Scott Dekraai, accused of killing eight people in a Seal Beach beauty salon, listens while his attorney, Assistant Public Defender Scott Sanders, addresses the court in a hearing last year. (Photo credit: pool)

State Attorney General Xavier Becerra said Wednesday he will continue to seek the death penalty against mass murderer Scott Evans Dekraai, who shot and killed eight people in 2011 in the deadliest shooting in Orange County’s history.

“This tragic event has caused so much harm to far too many families,” said Becerra in a news release. “After weighing the evidence, considering the law and the responsibilities of my office, I have concluded that the appropriate course of action is to seek the death penalty in this case.”

The attorney general’s announcement comes just before a pretrial hearing on Thursday, part of the penalty phase of the Dekraai’s case that will determine whether he serves a life sentence or receives the death penalty.

Dekraai pleaded guilty to the killings but is contesting efforts to sentence him to death.

His case has been stalled for years since his attorney, Assistant Public Defender Scott Sanders, uncovered what became the “jailhouse snitch scandal.”

Orange County Sheriff’s deputies and prosecutors with the Orange County District Attorney’s office used a network of jailhouse informants to obtain confessions from Dekraai and others without disclosing that evidence to defense attorneys.

The attorney general took over the case after Orange County Superior Court Judge Thomas Goethals barred the DA from the case in March 2015, saying prosecutors violated Dekraai’s rights by repeatedly failing to turn over key evidence. The attorney general appealed that decision, but it was later upheld by a state appeals court. 

Sanders said Wednesday his office was “disappointed” they weren’t informed of the Attorney General’s intention to seek the death penalty until the press release.

“However, as we will begin to show very soon, the misconduct that has poisoned this litigation is far more extensive than even known to the defense a few months ago,” Sanders said in statement. “We look forward to fully adjudicating all of the issues relevant to this case.”

District Attorney Tony Rackauckas issued a statement Wednesday afternoon supporting Becerra’s decision to seek the death penalty.

“If the perpetrator of a mass slaughter of innocent people doesn’t deserve the death penalty, it’s hard to imagine a criminal who would,” Rackauckas said in the statement. “The OCDA secured a guilty plea on May 2, 2014, and now the People of Orange County will have the opportunity to decide Dekraai’s fate.”

A Records Battle

Sanders argues the violations of Dekraai’s rights are serious enough that he should be spared the death penalty.

A 1964 U.S. Supreme Court ruling prohibits government officials and their informants from questioning defendants in custody who have been charged with a crime and have legal representation.

Disclosure of the rights violations have led judges to overturn the convictions of at least six Orange County defendants charged with murder and other serious crimes.

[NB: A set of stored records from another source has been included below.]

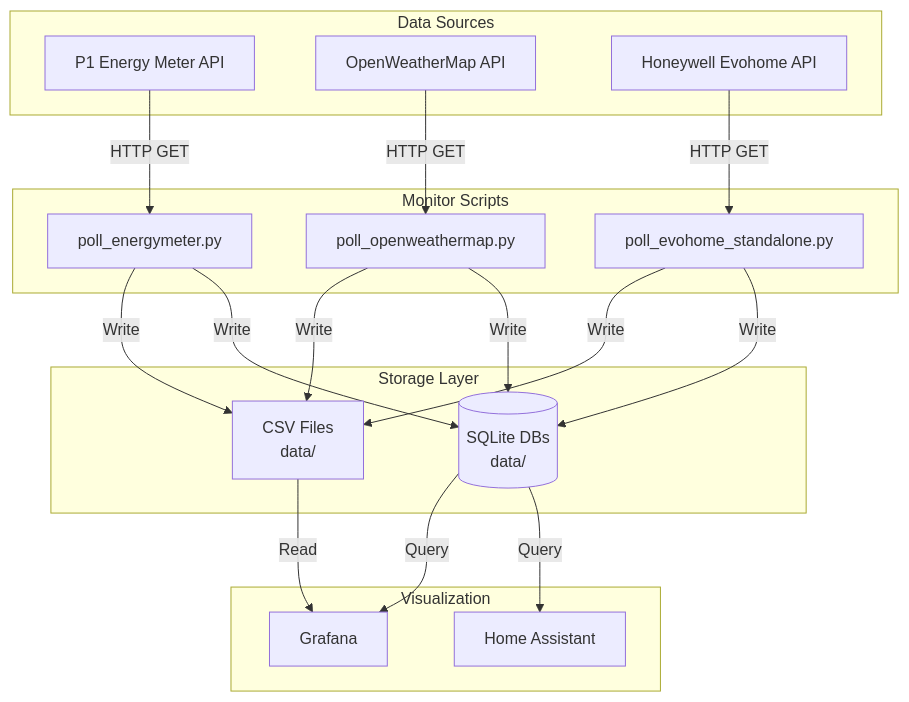
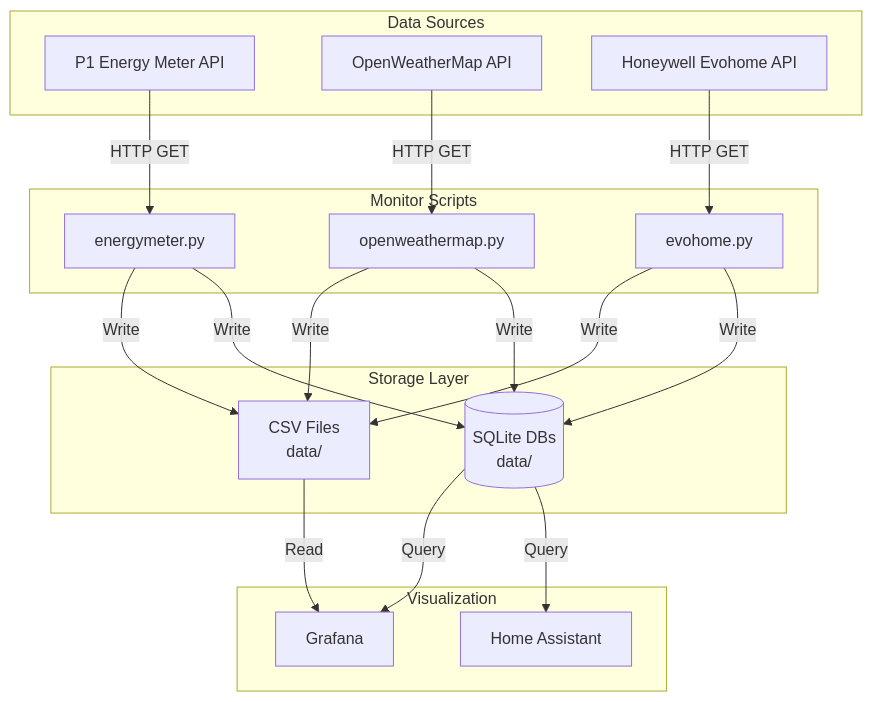
Before and after one commit to divyavanmahajan/monitor: the diagram in docs/Architecture.md, drawn with Mermaid. The commit also changed other lines of this file and 11 other files, not shown here.

````diff
--- a/docs/Architecture.md
+++ b/docs/Architecture.md
@@ -11,39 +11,39 @@
 ```mermaid
 graph TB
     subgraph "Data Sources"
         P1[P1 Energy Meter API]
         OWM[OpenWeatherMap API]
         EVO[Honeywell Evohome API]
     end
     
     subgraph "Monitor Scripts"
-        PE[poll_energymeter.py]
-        PW[poll_openweathermap.py]
-        PR[poll_evohome_standalone.py]
+        PE[energymeter.py]
+        PW[openweathermap.py]
+        PR[evohome.py]
     end
     
     subgraph "Storage Layer"
         CSVF[CSV Files<br/>data/]
         SQL[(SQLite DBs<br/>data/)]
     end
     
     subgraph "Visualization"
         GRF[Grafana]
         HA[Home Assistant]
     end
     
     P1 -->|HTTP GET| PE
     OWM -->|HTTP GET| PW
     EVO -->|HTTP GET| PR
     
     PE -->|Write| CSVF
     PE -->|Write| SQL
     PW -->|Write| CSVF
     PW -->|Write| SQL
     PR -->|Write| CSVF
     PR -->|Write| SQL
     
     SQL -->|Query| GRF
     SQL -->|Query| HA
     CSVF -->|Read| GRF
 ```
````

In addition to prosecuting Dekraai for the 2011 killings, the state attorney general is conducting a separate criminal investigation into the Sheriff’s and DA’s use of jailhouse informants. The U.S. Department of Justice is conducting a civil rights investigation of the use of jailhouse informants and the Orange County Grand Jury is doing an investigation.

Goethals has ordered an evidentiary hearing beginning Thursday to address how the Sheriff’s Department handled informants’ records and whether it attempted to cover up the program by withholding or destroying evidence.

Sheriff Sandra Hutchens, who has repeatedly denied her department systematically used jailhouse informants to obtain evidence, has been sharply rebuked by Goethals over the past several months for failing to disclose thousands of pages of notes kept by deputies on informants.

In January, after Sanders learned of a 2014 policy approved by the county Board of Supervisors allowing the Sheriff’s Department to destroy documents that included records about jailhouse informants, Goethals threatened to hold Hutchens in contempt of court if her office destroys any records.

Hutchens has been subpoenaed by Sanders and could be ordered to testify.

Sanders argues the fact that the department sought approval from the supervisors is evidence of “a broader effort to align policies with misleading statements about the use of informants…and to eliminate inconsistent evidence that could further embarrass the agency,” according to a motion he filed Feb. 9.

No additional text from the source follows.